■ EXERCISE AIM ■
Write every entry out again with no changes, and leave the images behind.

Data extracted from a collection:
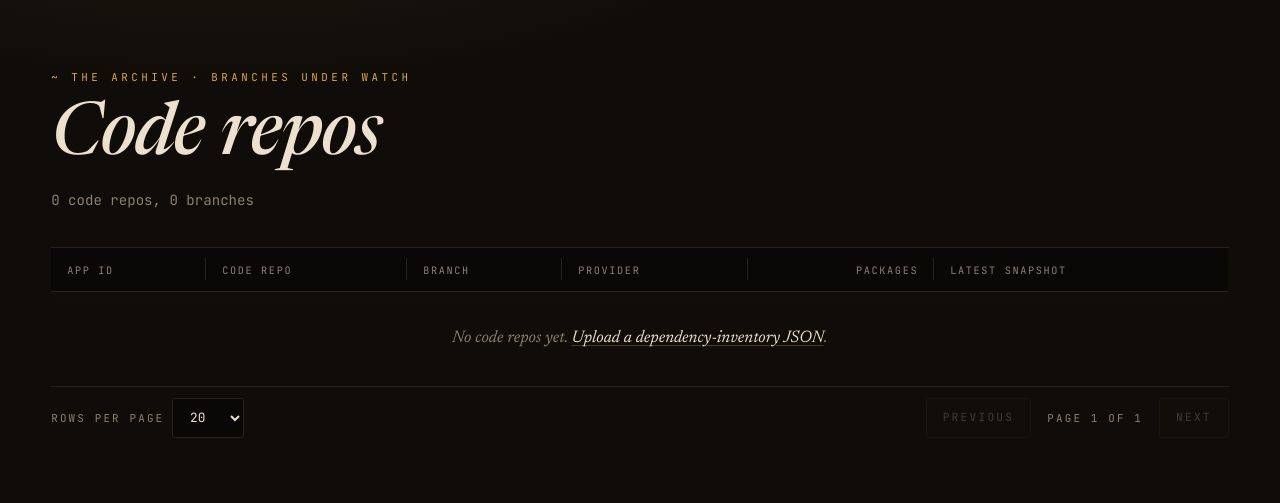
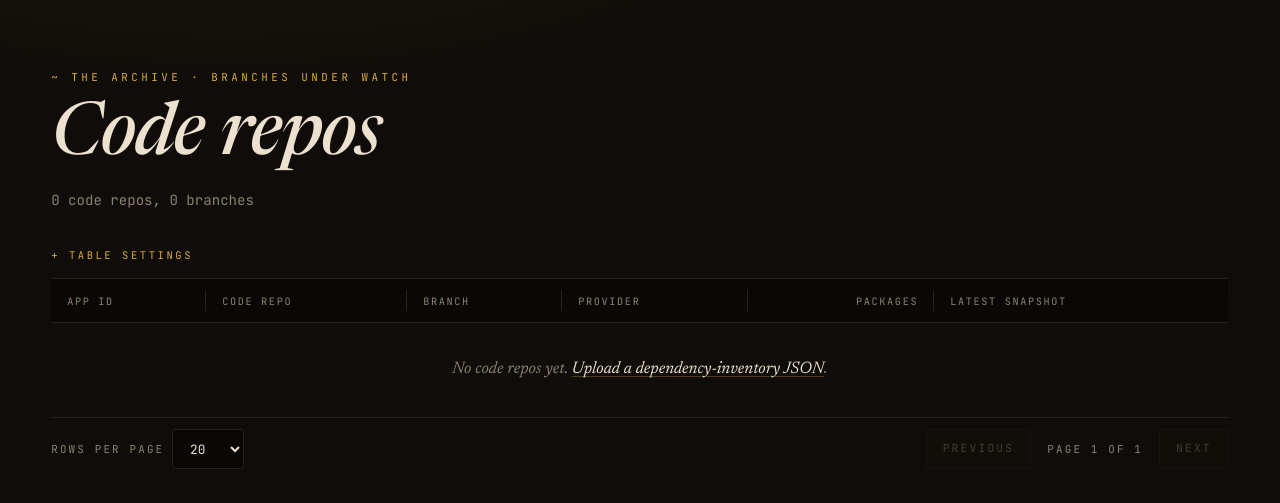
Before and after one commit to TheRealMarcusChiu/eol-ledger, a Spring Boot app: page /repos in a window 1280 px wide. Shown: the part 75-578 px from the top of the page. Run offline with Spring Boot 4, Linux system fonts and the light colour scheme; some libraries are stand-ins or nearby versions.

Commit message:
Add browser-local column settings to every table

```diff
--- a/src/main/resources/static/app.css
+++ b/src/main/resources/static/app.css
@@ -624,8 +624,8 @@ th[data-filter-active="true"] .th-filter { background: var(--accent); color: var
 .filter-error { color: var(--ended-ink); margin: 0; font-size: .76rem; }
 .filter-error:empty { display: none; }
 
-/* Dashboard column settings (show/hide, widths). */
-#table-settings { margin: 0 0 .9rem; }
+/* Table column settings (show/hide; dashboard also has numeric widths). */
+#table-settings, .table-settings { margin: 0 0 .9rem; }
 .col-settings { display: flex; flex-direction: column; gap: .5rem; margin: .8rem 0 1rem; }
 .col-setting { display: flex; flex-wrap: wrap; align-items: center; gap: .3rem 1.5rem; color: var(--ink-2); }
 .col-setting label { display: inline-flex; align-items: center; gap: .5rem; }
--- a/src/main/resources/static/app.js
+++ b/src/main/resources/static/app.js
@@ -819,6 +819,100 @@ function tableNoun(t) {
   return t.getAttribute('data-noun') || (region ? region.getAttribute('aria-label').toLowerCase() : 'rows');
 }
 
+// ---- Column visibility on every other table (semantic keys, browser-local, independent of widths) ----
+
+function visibilityPrefs(text, keys) {
+  var saved = null;
+  try { saved = JSON.parse(text); } catch (e) { /* all visible */ }
+  var out = Object.create(null);
+  keys.forEach(function (key) {
+    out[key] = !(saved && typeof saved === 'object' && !Array.isArray(saved)
+      && Object.prototype.hasOwnProperty.call(saved, key) && saved[key] === false);
+  });
+  if (!keys.some(function (key) { return out[key]; })) keys.forEach(function (key) { out[key] = true; });
+  return out;
+}
+
+function visibilityKey(table) {
+  // Table roles (not record URLs or DOM order) also share preferences across branch/product detail pages.
+  return 'eol-ledger.table-columns.v1.' + encodeURIComponent(table.id || tableNoun(table));
+}
+
+function visibilityStorage(table, method, value) {
+  try { return window.localStorage[method](visibilityKey(table), value); } catch (e) { return null; }
+}
+
+function rowFocus(table) {
+  table.querySelectorAll('tbody tr[data-href]').forEach(function (row) {
+    var reachable = Array.prototype.some.call(row.cells, function (cell) {
+      return !cell.hidden && cell.querySelector('a[href]:not([tabindex="-1"]), button:not([disabled]), input:not([disabled]), select:not([disabled])');
+    });
+    if (reachable) row.removeAttribute('tabindex'); else row.tabIndex = 0;
+  });
+}
+
+function initVisibility(table, refit) {
+  var cells = Array.prototype.slice.call(table.tHead.rows[0].cells);
+  var keys = cells.map(function (cell) { return cell.getAttribute('data-label') || cellText(cell); });
+  var prefs = visibilityPrefs(visibilityStorage(table, 'getItem'), keys);
+  var settings = document.createElement('details');
+  settings.className = 'help table-settings';
+  settings.setAttribute('aria-label', 'Table settings: ' + tableNoun(table));
+  var summary = document.createElement('summary');
+  summary.textContent = 'Table settings';
+  var list = document.createElement('div');
+  list.className = 'col-settings';
+  var boxes = [];
+  var rows = Array.prototype.slice.call(table.tBodies[0].rows);
+
+  function apply() {
+    var shown = keys.filter(function (key) { return prefs[key]; }).length;
+    cells.forEach(function (cell, i) {
+      cell.hidden = !prefs[keys[i]];
+      boxes[i].checked = !cell.hidden;
+      boxes[i].disabled = !cell.hidden && shown === 1;
+    });
+    rows.forEach(function (row) {
+      if (row.querySelector('td.empty')) { row.cells[0].colSpan = shown; return; }
+      Array.prototype.forEach.call(row.cells, function (cell, i) { cell.hidden = !prefs[keys[i]]; });
+    });
+    rowFocus(table);
+    refit();
+  }
+
+  keys.forEach(function (key, i) {
+    var row = document.createElement('div');
+    row.className = 'col-setting';
+    var label = document.createElement('label');
+    var box = document.createElement('input');
+    box.type = 'checkbox';
+    box.setAttribute('data-column-toggle', key);
+    box.addEventListener('change', function () {
+      prefs[key] = box.checked;
+      if (!keys.some(function (k) { return prefs[k]; })) prefs[key] = true;
+      apply();
+      visibilityStorage(table, 'setItem', JSON.stringify(prefs));
+    });
+    boxes[i] = box;
+    label.append(box, ' ' + key);
+    row.appendChild(label);
+    list.appendChild(row);
+  });
+  var reset = document.createElement('button');
+  reset.type = 'button';
+  reset.className = 'button-quiet';
+  reset.textContent = 'Reset columns';
+  reset.setAttribute('data-columns-reset', '');
+  reset.addEventListener('click', function () {
+    visibilityStorage(table, 'removeItem');
+    prefs = visibilityPrefs(null, keys);
+    apply();
+  });
+  settings.append(summary, list, reset);
+  (table.closest('.table-wrap') || table).before(settings);
+  apply();
+}
+
 // ---- Resizable columns on every other table (widths remembered per table in this browser) ----
 
 var WIDTHS_KEY = 'eol-ledger.table-widths.v1';
@@ -856,7 +950,7 @@ function initResize(table) {
       drawn[i] = w;
       c.style.width = w + 'px';
       handles[i].setAttribute('aria-valuenow', w);
-      total += w;
+      if (!c.hidden) total += w;
     });
     table.style.width = total + 'px';
   }
@@ -884,6 +978,7 @@ function initResize(table) {
 
   table.classList.add('cols-sized');
   apply();
+  initVisibility(table, apply);
   return apply;
 }
 
```
Also changed, not shown: 1 other file.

■ ANSWER AREA ■
Before and after one commit to TheRealMarcusChiu/eol-ledger, a Spring Boot app: page /repos in a window 1280 px wide. Shown: the part 75-578 px from the top of the page. Run offline with Spring Boot 4, Linux system fonts and the light colour scheme; some libraries are stand-ins or nearby versions.

Commit message:
Add browser-local column settings to every table

```diff
--- a/src/main/resources/static/app.css
+++ b/src/main/resources/static/app.css
@@ -624,8 +624,8 @@ th[data-filter-active="true"] .th-filter { background: var(--accent); color: var
 .filter-error { color: var(--ended-ink); margin: 0; font-size: .76rem; }
 .filter-error:empty { display: none; }
 
-/* Dashboard column settings (show/hide, widths). */
-#table-settings { margin: 0 0 .9rem; }
+/* Table column settings (show/hide; dashboard also has numeric widths). */
+#table-settings, .table-settings { margin: 0 0 .9rem; }
 .col-settings { display: flex; flex-direction: column; gap: .5rem; margin: .8rem 0 1rem; }
 .col-setting { display: flex; flex-wrap: wrap; align-items: center; gap: .3rem 1.5rem; color: var(--ink-2); }
 .col-setting label { display: inline-flex; align-items: center; gap: .5rem; }
--- a/src/main/resources/static/app.js
+++ b/src/main/resources/static/app.js
@@ -819,6 +819,100 @@ function tableNoun(t) {
   return t.getAttribute('data-noun') || (region ? region.getAttribute('aria-label').toLowerCase() : 'rows');
 }
 
+// ---- Column visibility on every other table (semantic keys, browser-local, independent of widths) ----
+
+function visibilityPrefs(text, keys) {
+  var saved = null;
+  try { saved = JSON.parse(text); } catch (e) { /* all visible */ }
+  var out = Object.create(null);
+  keys.forEach(function (key) {
+    out[key] = !(saved && typeof saved === 'object' && !Array.isArray(saved)
+      && Object.prototype.hasOwnProperty.call(saved, key) && saved[key] === false);
+  });
+  if (!keys.some(function (key) { return out[key]; })) keys.forEach(function (key) { out[key] = true; });
+  return out;
+}
+
+function visibilityKey(table) {
+  // Table roles (not record URLs or DOM order) also share preferences across branch/product detail pages.
+  return 'eol-ledger.table-columns.v1.' + encodeURIComponent(table.id || tableNoun(table));
+}
+
+function visibilityStorage(table, method, value) {
+  try { return window.localStorage[method](visibilityKey(table), value); } catch (e) { return null; }
+}
+
+function rowFocus(table) {
+  table.querySelectorAll('tbody tr[data-href]').forEach(function (row) {
+    var reachable = Array.prototype.some.call(row.cells, function (cell) {
+      return !cell.hidden && cell.querySelector('a[href]:not([tabindex="-1"]), button:not([disabled]), input:not([disabled]), select:not([disabled])');
+    });
+    if (reachable) row.removeAttribute('tabindex'); else row.tabIndex = 0;
+  });
+}
+
+function initVisibility(table, refit) {
+  var cells = Array.prototype.slice.call(table.tHead.rows[0].cells);
+  var keys = cells.map(function (cell) { return cell.getAttribute('data-label') || cellText(cell); });
+  var prefs = visibilityPrefs(visibilityStorage(table, 'getItem'), keys);
+  var settings = document.createElement('details');
+  settings.className = 'help table-settings';
+  settings.setAttribute('aria-label', 'Table settings: ' + tableNoun(table));
+  var summary = document.createElement('summary');
+  summary.textContent = 'Table settings';
+  var list = document.createElement('div');
+  list.className = 'col-settings';
+  var boxes = [];
+  var rows = Array.prototype.slice.call(table.tBodies[0].rows);
+
+  function apply() {
+    var shown = keys.filter(function (key) { return prefs[key]; }).length;
+    cells.forEach(function (cell, i) {
+      cell.hidden = !prefs[keys[i]];
+      boxes[i].checked = !cell.hidden;
+      boxes[i].disabled = !cell.hidden && shown === 1;
+    });
+    rows.forEach(function (row) {
+      if (row.querySelector('td.empty')) { row.cells[0].colSpan = shown; return; }
+      Array.prototype.forEach.call(row.cells, function (cell, i) { cell.hidden = !prefs[keys[i]]; });
+    });
+    rowFocus(table);
+    refit();
+  }
+
+  keys.forEach(function (key, i) {
+    var row = document.createElement('div');
+    row.className = 'col-setting';
+    var label = document.createElement('label');
+    var box = document.createElement('input');
+    box.type = 'checkbox';
+    box.setAttribute('data-column-toggle', key);
+    box.addEventListener('change', function () {
+      prefs[key] = box.checked;
+      if (!keys.some(function (k) { return prefs[k]; })) prefs[key] = true;
+      apply();
+      visibilityStorage(table, 'setItem', JSON.stringify(prefs));
+    });
+    boxes[i] = box;
+    label.append(box, ' ' + key);
+    row.appendChild(label);
+    list.appendChild(row);
+  });
+  var reset = document.createElement('button');
+  reset.type = 'button';
+  reset.className = 'button-quiet';
+  reset.textContent = 'Reset columns';
+  reset.setAttribute('data-columns-reset', '');
+  reset.addEventListener('click', function () {
+    visibilityStorage(table, 'removeItem');
+    prefs = visibilityPrefs(null, keys);
+    apply();
+  });
+  settings.append(summary, list, reset);
+  (table.closest('.table-wrap') || table).before(settings);
+  apply();
+}
+
 // ---- Resizable columns on every other table (widths remembered per table in this browser) ----
 
 var WIDTHS_KEY = 'eol-ledger.table-widths.v1';
@@ -856,7 +950,7 @@ function initResize(table) {
       drawn[i] = w;
       c.style.width = w + 'px';
       handles[i].setAttribute('aria-valuenow', w);
-      total += w;
+      if (!c.hidden) total += w;
     });
     table.style.width = total + 'px';
   }
@@ -884,6 +978,7 @@ function initResize(table) {
 
   table.classList.add('cols-sized');
   apply();
+  initVisibility(table, apply);
   return apply;
 }
 
```
Also changed, not shown: 1 other file.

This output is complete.